In one classroom I'm working in, the teacher and the kids redesigned the writing center. New paper, pencils, sticky notes, and stapler. The students, along with their teacher, decided how it should be set up, maintained, and how abusers would be dealt with. The kids love it and it has increased their independence.
Procedures for using items, especially the stapler need to be modeled and practiced over and over. And then there is the pencil issue. Do yourself and the kids a favor and establish how to sharpen, when to sharpen, and what to do if a writer doesn't have a pencil. Take the time to figure out procedures you can live with. Accept that you will have to revisit and practice procedures numerous times. That is just the way it is. Without practical routines, workshop doesn't work.

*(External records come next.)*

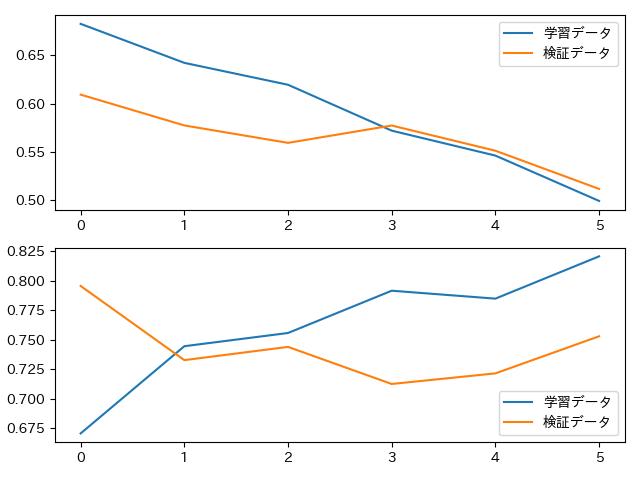
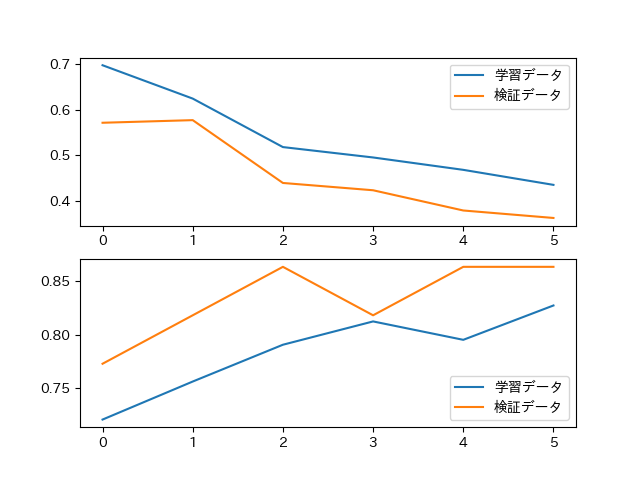
commit

diff --git a/classification/main.py b/classification/main.py
@@ -83,7 +83,7 @@ X = df.drop(columns='Survived')
 y = df[['Survived']]
 
 # 交差検証を行う
-kf = KFold(n_splits = 2)
+kf = KFold(n_splits = 40)
 for train_index, test_index in kf.split(X):
     X_train, X_test = X.iloc[train_index], X.iloc[test_index]
     y_train, y_test = y.iloc[train_index], y.iloc[test_index]
@@ -143,5 +143,5 @@ axes[0].legend(["学習データ", "検証データ"])
 axes[1].plot(accuracy)
 axes[1].plot(val_accuracy)
 axes[1].legend(["学習データ", "検証データ"])
-plt.tight_layout()
+#plt.tight_layout()
 plt.savefig("figure/lossaccuracy.png")
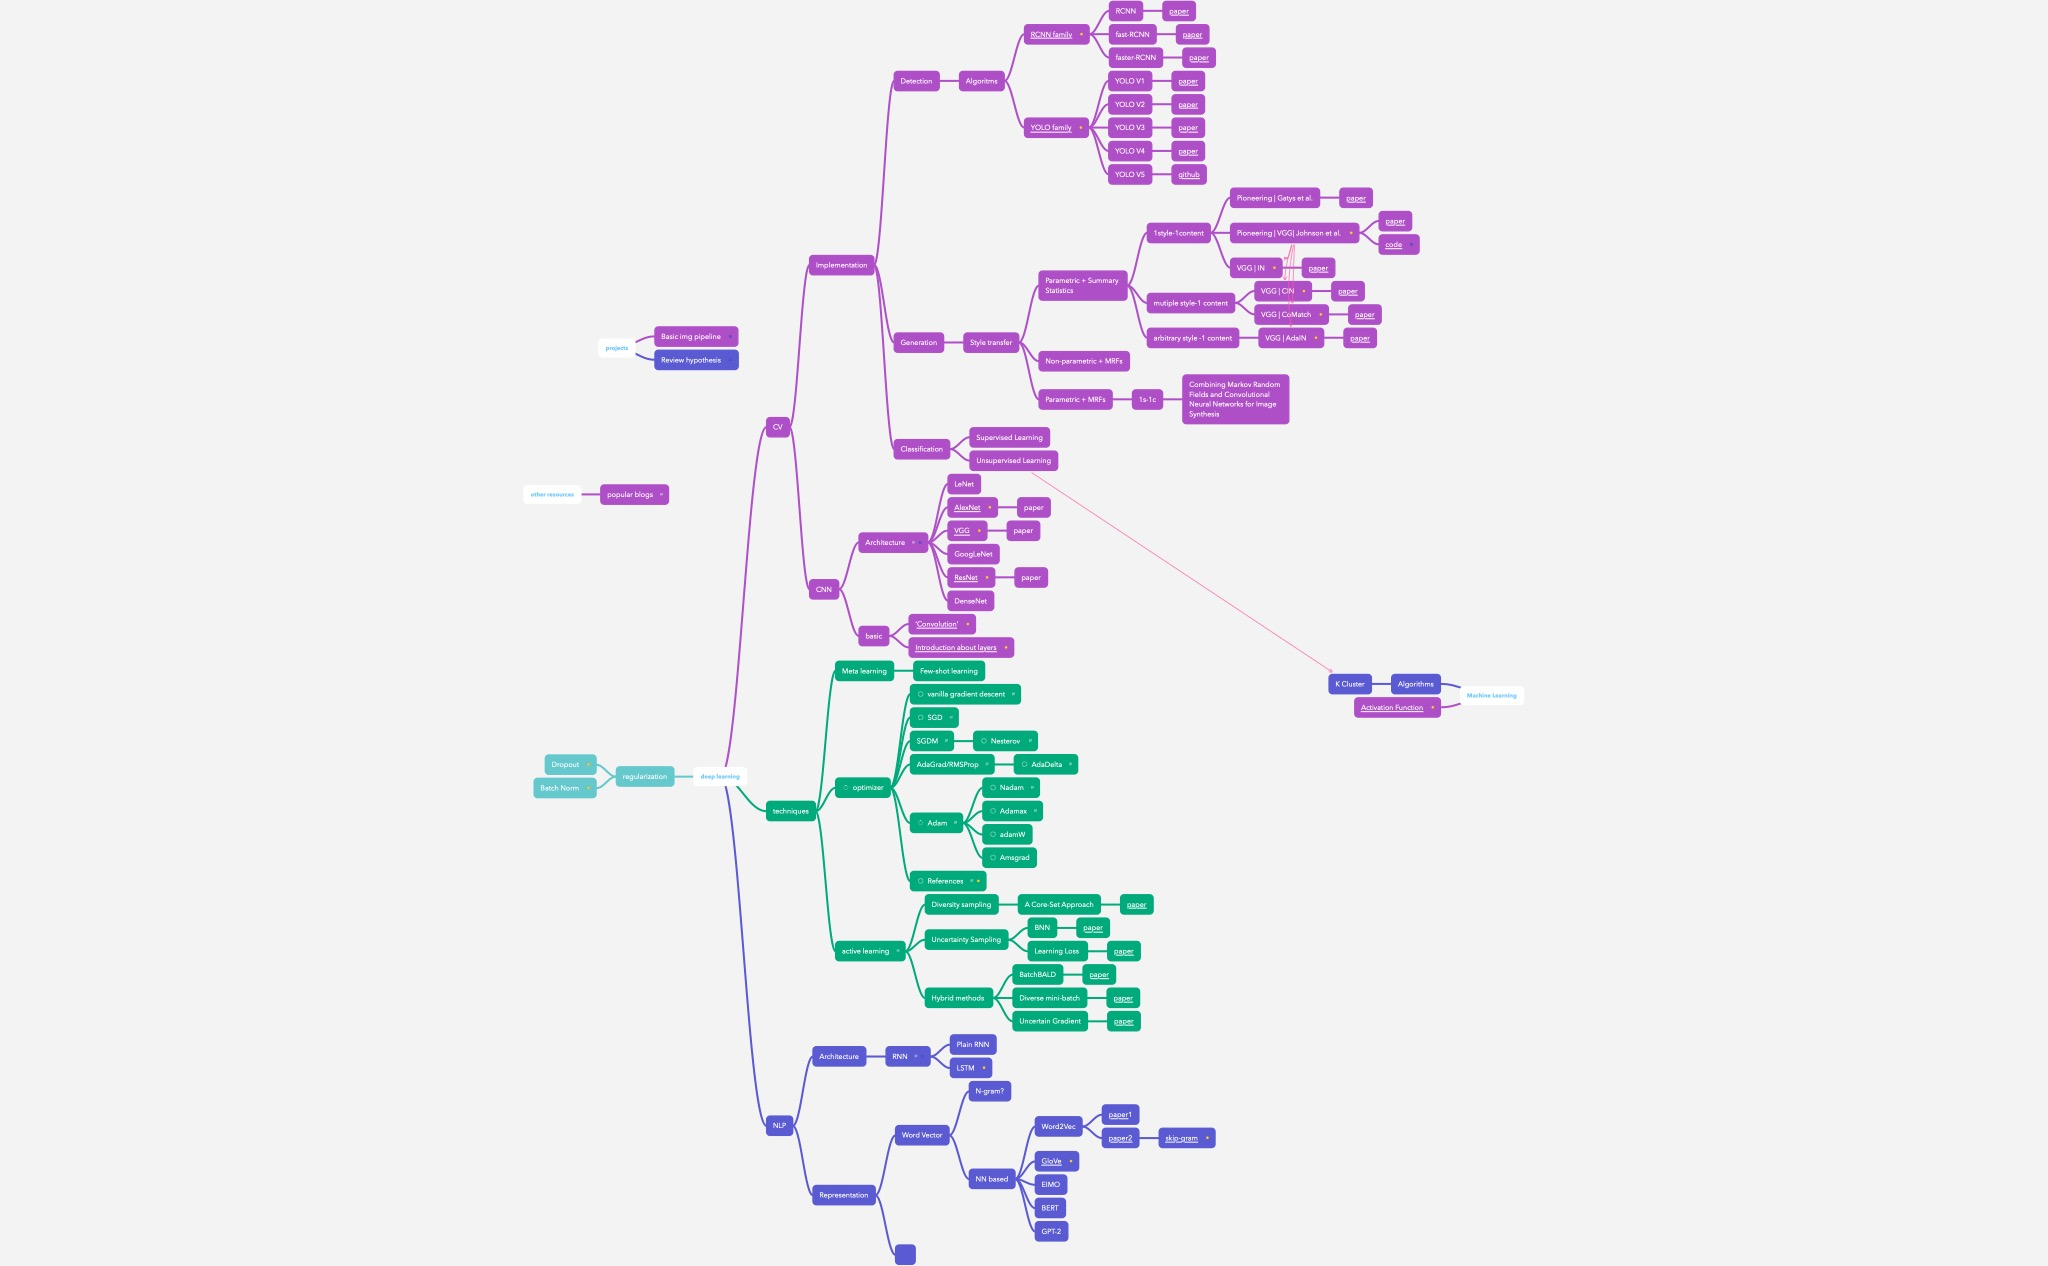
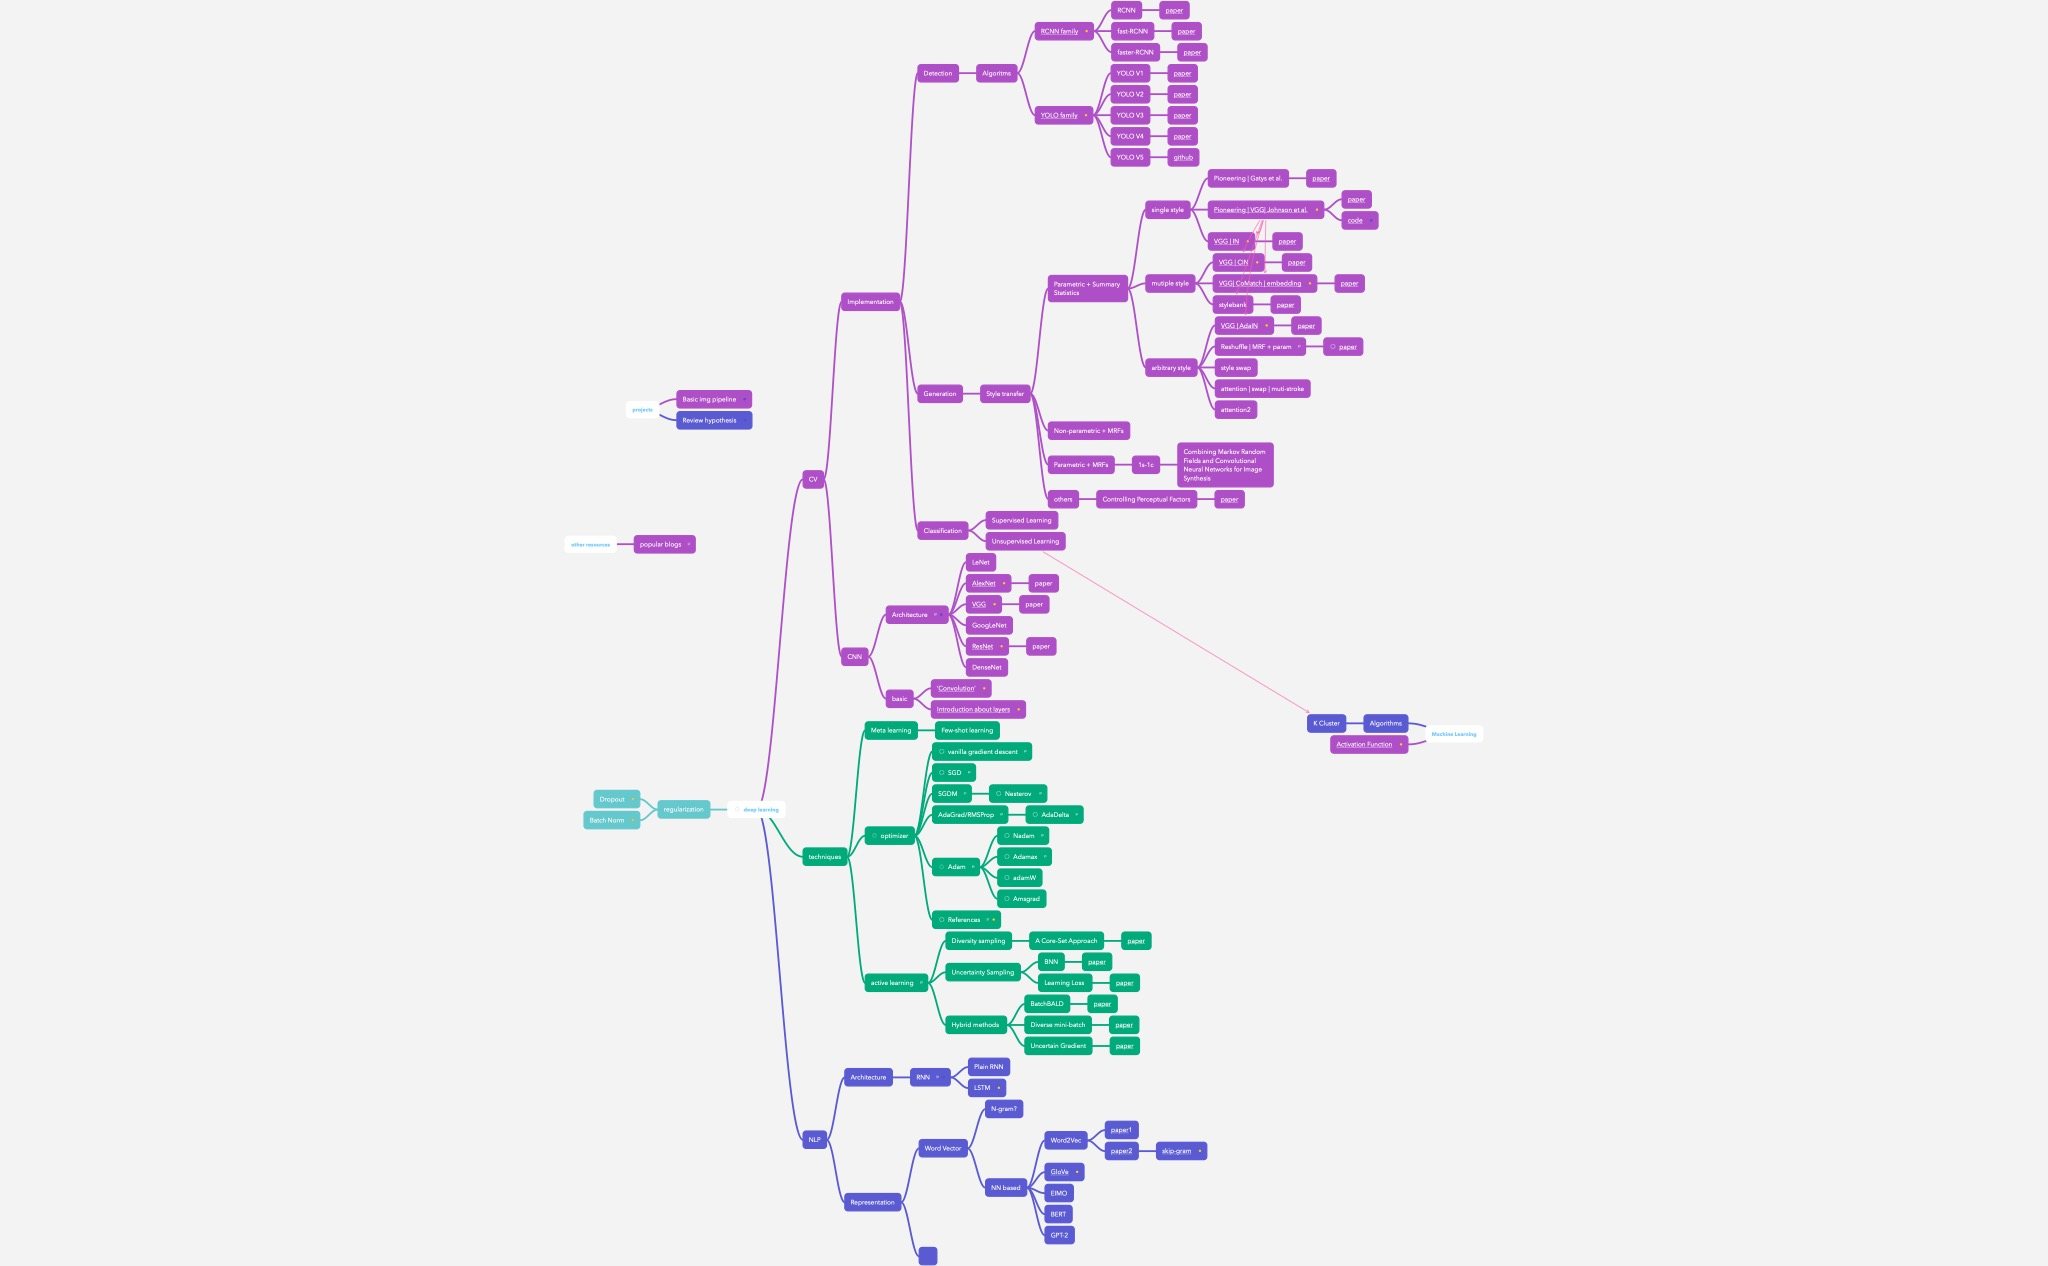
add style transfer

diff --git a/paper-reading/Real-Time Style Transfer, IN, CIN, AdaIN.md b/paper-reading/Real-Time Style Transfer, IN, CIN, AdaIN.md
@@ -1,10 +1,10 @@
 # Real-Time Style Transfer, IN, CIN, AdaIN
 
-(Vanilla)[Perceptual Losses for Real-Time Style Transfer and Super-Resolution ](https://arxiv.org/abs/1603.08155)     
-(IN)[Instance Normalization: The Missing Ingredient for Fast Stylization](https://arxiv.org/abs/1607.08022)       
-(CIN)[A LEARNED REPRESENTATION FOR ARTISTIC STYLE](https://arxiv.org/abs/1610.07629)      
-(CoMatch)[Multi-style Generative Network for Real-time Transfer](https://arxiv.org/abs/1703.06953)          
-(AdaIN)[Arbitrary Style Transfer in Real-time with Adaptive Instance Normalization](https://arxiv.org/abs/1703.06868)
+(Vanilla)[Perceptual Losses for Real-Time Style Transfer and Super-Resolution](https://arxiv.org/abs/1603.08155) \[1]     
+(IN)[Instance Normalization: The Missing Ingredient for Fast Stylization](https://arxiv.org/abs/1607.08022)  \[2]     
+(CIN)[A LEARNED REPRESENTATION FOR ARTISTIC STYLE](https://arxiv.org/abs/1610.07629) \[3]    
+(CoMatch)[Multi-style Generative Network for Real-time Transfer](https://arxiv.org/abs/1703.06953) \[4]         
+(**AdaIN**)[Arbitrary Style Transfer in Real-time with Adaptive Instance Normalization](https://arxiv.org/abs/1703.06868)\[5]\
 
 
 
@@ -17,9 +17,11 @@
 2. perceptual loss + gram matrix or other statistics(MRF, other second-order statistics)
 3. Cnn could be used to define losses in image reconstruction tasks(VGG)
 4. With the affine transformation after the normalization, style transfer can be done without extra training.
+5. The model with IN converges faster and has better quanlity than the BN model. 
+6. IN does perform a kind of style normalization
 
 
-## Method
+## Method \[1]
 
 ### Pipeline 
 
@@ -62,23 +64,18 @@ Increase the capacity of the network.
 ![](../res/style17.gif)
 (optional: a total variation loss could be employed to encourage smoothness)
 
-## Evaluation
+### Train & Test
 
->**feature reconstruction**      
-><img src="../res/style18.png" width = "600" height = "300" align=center />        
->
->
->**style reconstruction**     
-><img src="../res/style19.png" width = "600" height = "300" align=center />     
->
->
->**result**      
-><img src="../res/style20.png" width = "600" height = "300" align=center />
+During training, content images from a large dataset are forwarded through the transformer net and then evaluated by the loss function based on the VGG.
 
+To generate(test) a image, a single content image will be passed through the transformer net to obtain the stylized image.
 
-### [Instance normalization](https://arxiv.org/abs/1607.08022)
+### Instance normalization\[2]
 
-This method removes **instance-specific contrast information** from the content **content image**, because the result of stylish should not depend on the contrast of the content image.
+1. Intuitively, the batch normalization would normlize the images among the whole batch, blurring the information.
+1. This method removes **instance-specific contrast information** from the content **content image**, because the result of stylish should not depend on the contrast of the content image. 
+2. Methods with instance normalization converge faster than methods with batch normalization.
+
 
 Formula:     
 >Batch Normalization:
@@ -92,7 +89,87 @@ Result:
 
 ><img src="../res/style16.png" width = "600" height = "450" align=center />
 
-### Conditional Instance Normalization 
+### Conditional Instance Normalization(Multi-Style) \[3]
+
+
+Intuitively, because the images are embedded in a linearly separabel space, separate affine transformation could learn to transform content embedding to different stylized images.       
+    
+CORE:    
+>"Our work stems from the intuition that many styles probably share some degree of computation, and that this sharing is thrown away by training N networks from scratch when building an N- styles style transfer system."
+
+>"All convolutional weights of a style transfer network can be shared across many styles, and it is sufficient to tune parameters for an affine transformation after normalization for each style."
+
+--> Learning affine transformations for individual styles after every BN layers(sharing other parameters) is capable enough for real-time multi-style transformation.
+
+Seperate parameters for different styles:     
+><img src="../res/style21.png" width = "600" height = "200" align=center /> 
+
+During training, a style image together with its indexs are randomly chosen from a fixed set of styles.     
+During testing, the content image is forwarded with corresponding affine transformation parameters.       
+
+Result:
+><img src="../res/style22.png" width = "600" height = "450" align=center />
+
+### CoMatch layer(style embedding)\[4]
+
+CORE:
+>"The comprehensive appearance of image style is fundamentally difficult to represent in 1D embedding space."
+>
+>"The 1D style embedding (featuremap mean and variance) fundamentally limits the potential of exploring finer behavior for style representations. Therefore, a 2D method(Gram matrix) is desired for finer representation of image styles."
+
+Method:
+
+1. Explicitly define the tranformations with formula in the tranformer.
+2. 2D matrixes of the style embedding and the content embedding are "CoMatched" to define the tranformation output.
+
+Pipeline:
+
+><img src="../res/style25.png" width = "700" height = "300" align=center />
+
+### AdaIN(Arbitrary-Style)\[5]
+   
+>"AdaIN performs style transfer in the feature space by transferring feature statistics, specifically the channel-wise mean and variance."     
+>"**Unlike BN, IN or CIN, AdaIN has no learnable affine parameters.**"   
+><img src="../res/style26.png" width = "380" height = "180" align=center>
+
+pipeline:    
+><img src="../res/style28.png" width = "480" height = "280" align=center>
+>"we do not use normaization layers in the decoder."
+
+Loss:    
+><img src="../res/style27.png" width = "350" height = "100" align=center>
+
+Result:       
+><img src="../res/style29.png" width = "500" height = "450" align=center />
+
+### Upsampling techniques
+
+#### Checkerboard artifacts
+
+1. Standard fractional-strided convolution with singular stride is likely to bring checkerboard like artifacts.([A popular blog explained it](https://distill.pub/2016/deconv-checkerboard/))
+2. Traditional upsampling techniques(bilinear interpolation, bicubic...) + conv layer can neutralize the effect of checkerboard artifact. However, the receptive field would decrease significantly.
+3. Upsampled convolution[4] layers successfiully avoid upsampling artifacts, although it need 4x parameters: \[4]   
+
+><img src="../res/style23.png" width = "370" height = "240" align=center />
+
+####	upsampling residual block\[4]
+
+>"Passing identity all the way through the generative network enables the network to extend deeper and converge faster."
+
+
+## Evaluation\[1]
+
+>**feature reconstruction**      
+><img src="../res/style18.png" width = "600" height = "300" align=center />        
+>
+>
+>**style reconstruction**     
+><img src="../res/style19.png" width = "600" height = "300" align=center />     
+>
+>
+>**result**      
+><img src="../res/style20.png" width = "600" height = "300" align=center />
+
 
 ## The Reference of papers
 
@@ -108,3 +185,12 @@ Result:
 
 ## Reference 
 
+[1] Johnson, Justin & Alahi, Alexandre & Fei-Fei, Li. (2016). Perceptual Losses for Real-Time Style Transfer and Super-Resolution. 9906. 694-711. 10.1007/978-3-319-46475-6_43.
+
+[2] Ulyanov, Dmitry & Vedaldi, Andrea & Lempitsky, Victor. (2016). Instance Normalization: The Missing Ingredient for Fast Stylization. 
+
+[3] Dumoulin, Vincent & Shlens, Jonathon & Kudlur, Manjunath. (2016). A Learned Representation For Artistic Style. 
+
+[4] Zhang, Hang & Dana, Kristin. (2017). Multi-style Generative Network for Real-time Transfer. 
+
+[5] Huang, Xun & Belongie, Serge. (2017). Arbitrary Style Transfer in Real-time with Adaptive Instance Normalization. 

diff --git a/paper-reading/Upsampling techniques .md b/paper-reading/Upsampling techniques .md
@@ -1,0 +1,2 @@
+# Upsampling techniques in CNN
+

A writing center doesn't need to be fancy, nor the items in it. But it is a critical element in creating a writing workshop that focuses on the work of writing. Having a writing center, even a small one, communicates how a teacher regards the work of writing. And keep it simple. A writing center should be a tool to help students build agency not a chaotic mess that requires the teacher to leave a conference and shoo kids back to their seats. Writers want and like tools. I like my tools. I have my preferences and so do kids.